Super Bowl admeister Monster Worldwide
Somewhat perplexingly, Monster Worldwide's job search service actually performs better as a business in good economic times, when there are fewer active job seekers out there. The service, which accounts for most of the company's revenue and operating profit, is paid by the recruiters and corporations that use it. (It's free for job seekers.)
It's free for searchers, and when lots of people are looking for work -- as is the case today -- there's less need for companies to outsource in order to find qualified candidates. (We discussed this a bit more broadly in an article earlier this month that took a look at recent Labor Department data.)
But the doors can't close while Monster Worldwide waits for a prolonged uptick in the economy. Management must earn its keep -- and they're doing pretty well so far this year. Monster Worldwide managed to grow revenues year over year and turn in a net profit, in part by managing costs.

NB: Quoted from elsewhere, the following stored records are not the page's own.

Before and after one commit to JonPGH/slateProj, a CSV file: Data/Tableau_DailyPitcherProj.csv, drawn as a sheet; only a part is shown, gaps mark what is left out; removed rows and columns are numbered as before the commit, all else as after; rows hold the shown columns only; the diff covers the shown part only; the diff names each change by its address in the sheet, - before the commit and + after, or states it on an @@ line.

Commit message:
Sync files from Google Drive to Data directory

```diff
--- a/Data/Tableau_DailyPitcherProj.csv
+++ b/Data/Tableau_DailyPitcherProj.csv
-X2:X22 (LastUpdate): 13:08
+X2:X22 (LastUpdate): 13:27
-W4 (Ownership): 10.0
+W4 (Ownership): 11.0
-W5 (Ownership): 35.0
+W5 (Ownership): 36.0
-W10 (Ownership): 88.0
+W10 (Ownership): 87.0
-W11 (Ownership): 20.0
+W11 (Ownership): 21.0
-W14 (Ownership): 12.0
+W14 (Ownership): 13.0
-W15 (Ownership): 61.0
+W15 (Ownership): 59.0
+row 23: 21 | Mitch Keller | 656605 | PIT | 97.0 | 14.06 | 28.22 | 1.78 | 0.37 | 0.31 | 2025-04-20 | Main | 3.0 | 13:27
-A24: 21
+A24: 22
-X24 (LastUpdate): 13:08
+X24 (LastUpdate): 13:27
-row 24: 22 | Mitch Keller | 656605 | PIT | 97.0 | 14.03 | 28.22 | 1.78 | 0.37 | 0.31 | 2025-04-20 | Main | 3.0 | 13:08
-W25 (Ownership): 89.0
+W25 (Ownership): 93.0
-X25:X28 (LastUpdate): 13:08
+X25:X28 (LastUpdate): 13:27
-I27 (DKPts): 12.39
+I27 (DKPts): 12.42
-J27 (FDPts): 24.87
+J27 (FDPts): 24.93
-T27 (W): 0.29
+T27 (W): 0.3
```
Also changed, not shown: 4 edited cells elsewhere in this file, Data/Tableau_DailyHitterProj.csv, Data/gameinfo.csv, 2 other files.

The operating model is leaner since the company spun off its eResourcing and executive search units in March, creating Hudson Highland Group
Investors are sticking with Monster Worldwide, its shares outperforming the S&P 500 by quite a bit these last 12 months. So while the company appears stable and well-managed, investors thinking about a purchase at recent prices -- the shares are down in morning trading, but still appear fully valued based on projected 2004 EPS growth -- should consider whether the share price already reflects an employment environment that doesn't yet exist.
Dave Marino-Nachison can be reached at firstname.lastname@example.org.